Friday 14 April 2017

Dolmenwood: Grimalkin Tweaks

Image result for cheshire cat

I've been running a couple of parallel campaigns set in Dolmenwood, since the autumn, and have finally got to see the grimalkin class presented in Wormskin issue one in play. The class is a lot of fun: what's not to like about a fairy cat which can fight, pick locks, and cast spells and has three different shapes to shift between?

However, I've noticed a few issues with the class, in play:

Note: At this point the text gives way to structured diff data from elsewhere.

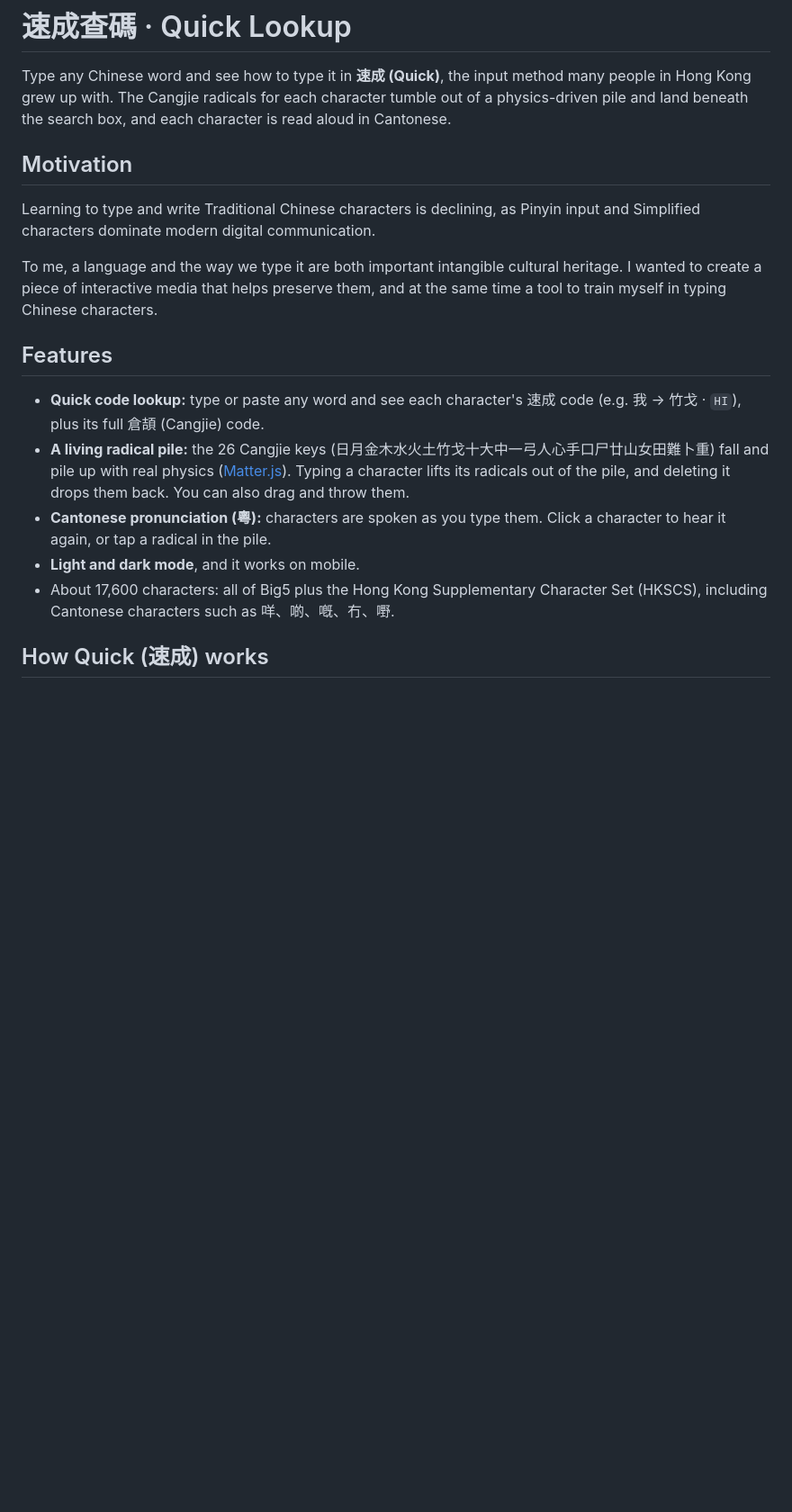
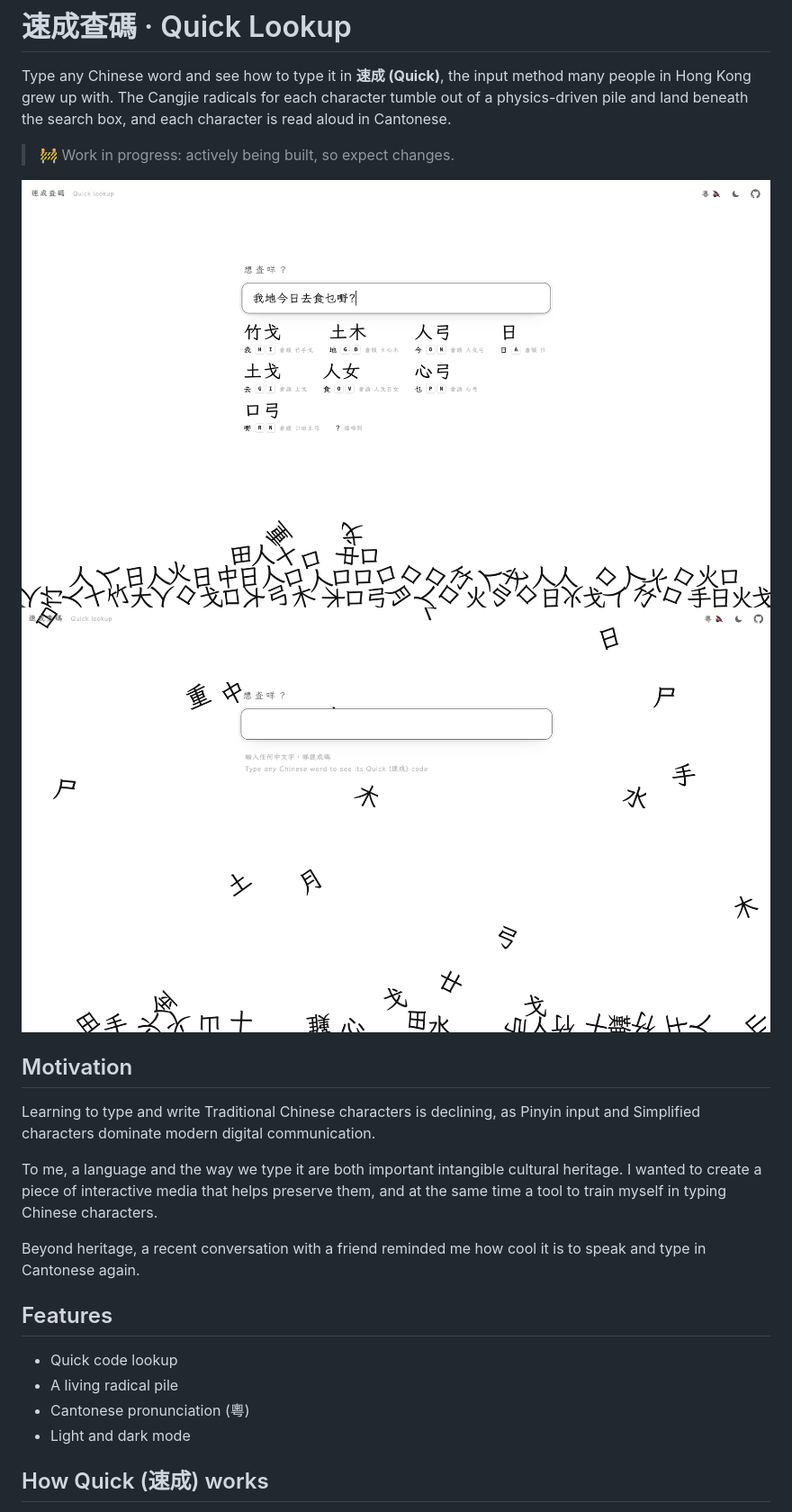
Before and after one commit to pixidust724/learn-quick-input, a Markdown page: README.md, the part around the change. Shown: that part at 90% size. GitHub-like rendering; pictures changed too: screenshots/lookup.png (added), screenshots/radical-rain.png (added); blank space fills up the shorter version.

Commit message:
updated screenshots and readme.

```diff
--- a/README.md
+++ b/README.md
@@ -1,6 +1,11 @@
 # 速成查碼 · Quick Lookup
 
 Type any Chinese word and see how to type it in **速成 (Quick)**, the input method many people in Hong Kong grew up with. The Cangjie radicals for each character tumble out of a physics-driven pile and land beneath the search box, and each character is read aloud in Cantonese.
+
+> 🚧 Work in progress: actively being built, so expect changes.
+
+![Looking up 我地今日去食乜嘢](screenshots/lookup.png)
+![Radicals raining down onto the pile](screenshots/radical-rain.png)
 
 ## Motivation
 
@@ -8,13 +13,14 @@ Learning to type and write Traditional Chinese characters is declining, as Pinyi
 
 To me, a language and the way we type it are both important intangible cultural heritage. I wanted to create a piece of interactive media that helps preserve them, and at the same time a tool to train myself in typing Chinese characters.
 
+Beyond heritage, a recent conversation with a friend reminded me how cool it is to speak and type in Cantonese again.
+
 ## Features
 
-- **Quick code lookup:** type or paste any word and see each character's 速成 code (e.g. 我 → 竹戈 · `HI`), plus its full 倉頡 (Cangjie) code.
-- **A living radical pile:** the 26 Cangjie keys (日月金木水火土竹戈十大中一弓人心手口尸廿山女田難卜重) fall and pile up with real physics ([Matter.js](https://brm.io/matter-js/)). Typing a character lifts its radicals out of the pile, and deleting it drops them back. You can also drag and throw them.
-- **Cantonese pronunciation (粵):** characters are spoken as you type them. Click a character to hear it again, or tap a radical in the pile.
-- **Light and dark mode**, and it works on mobile.
-- About 17,600 characters: all of Big5 plus the Hong Kong Supplementary Character Set (HKSCS), including Cantonese characters such as 咩、啲、嘅、冇、嘢.
+- Quick code lookup
+- A living radical pile
+- Cantonese pronunciation (粵)
+- Light and dark mode
 
 ## How Quick (速成) works
 
```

  1. Grimalkin are small: around 3-4' high, about the same size as trad D&D halflings. Like halflings, they can only use small weapons, but they don't gain the associated benefits of being small, namely: an AC bonus when in combat with large creatures.
  2. The main means of transition between the humanoid form (estray) and the moggy form (chester) is the consumption or avoidance of town rats. While this is a charming idea, I've found it troublesome in play, for several reasons. Firstly, in my experience, when PCs are in town, the presence or not of rats is rarely something that comes up explicitly. Of course, the referee could bear this in mind, if a grimalkin PC is present, but it's not a part of the usual course of a game session. Secondly, whatever the PC may think, the player wants to stay in estray. In chester, the grimalkin's class abilities are greatly reduced and the state would be avoided by most players. This leads to the non-cat-like behaviour of avoiding rats! This, for me, is the main issue with the mechanics as written. Thirdly, if the character is avoiding rats "like the plague", that means they should avoid going into town. This presents logistical difficulties: does the grimalkin PC stay in the forest when the others in the party go shopping in town? Do they not sleep in the inn with the others? It encourages a "split the party" mentality, which is hassle to deal with. In the end, I've found that I've just completely ignored the whole rats thing, which is a shame.
  3. Though the PC grimalkin in my games has never got into chester (yet), I do notice that the abilities of that form are a little vaguely defined.
  4. While transitioning back to estray from chester just requires either alteration magic or stopping eating town rats, the transition back from the third form -- wilder -- is far more difficult. It requires a potion made from obscure ingredients which -- as the grimalkin in this state is highly chaotic -- the character's companions would have to attain and administer. As wilder is something of an "emergency state" for a grimalkin, this difficulty in changing back to its more civilised form seems ok, in and of itself. The issue here is more theoretical: without companions to look out for it, how would a grimalkin ever transform from wilder back to estray?
So, I've been thinking of trying out the following tweaks:
  1. This is simple. Just give grimalkin the same AC bonus as halflings get: +2 when attacked by a larger-than-human creature.
  2. Fixing the issue with rats requires a larger change to the class. What I'm thinking of has several aspects. Firstly, to restore the cat-like glee at killing rodents, I'd specify that grimalkin compulsively attack rats (including giant rats), unless a save versus spells is successful (in situations where the character tries to suppress the instinct). Secondly, I'd undo the connection between eating rats and going into chester. Instead, we could say that (continuing the theme of certain types of magic triggering a grimalkin's transformations) every time a grimalkin in estray is targeted by transformative magic, there is a 50% chance of it entering chester. To come back, a further application of alteration magic can be used or (for sake of playability) the character reverts at dawn. I'd also stipulate that a grimalkin can willingly enter or choose to remain in chester. A willing transformation would take 1d6 rounds. (All of the PC's clothing and equipment melds into its body, when in chester.)
  3. We can say that a grimalkin in chester is intelligent and can understand language, but can only respond in yowls and meows. The addition of a claw/claw/bite attack routine (d2 damage per hit) also seems reasonable.
  4. I think simply saying that a grimalkin in wilder has an X-in-6 chance per some period of naturally (spontaneously) reverting to estray would fix this theoretical issue. For playability as a PC race, I'd make this pretty lenient: a 1-in-6 chance per day, say.
I'll be interested to try out these tweaks to see how they work in practice and if they address the issues I've had with the class.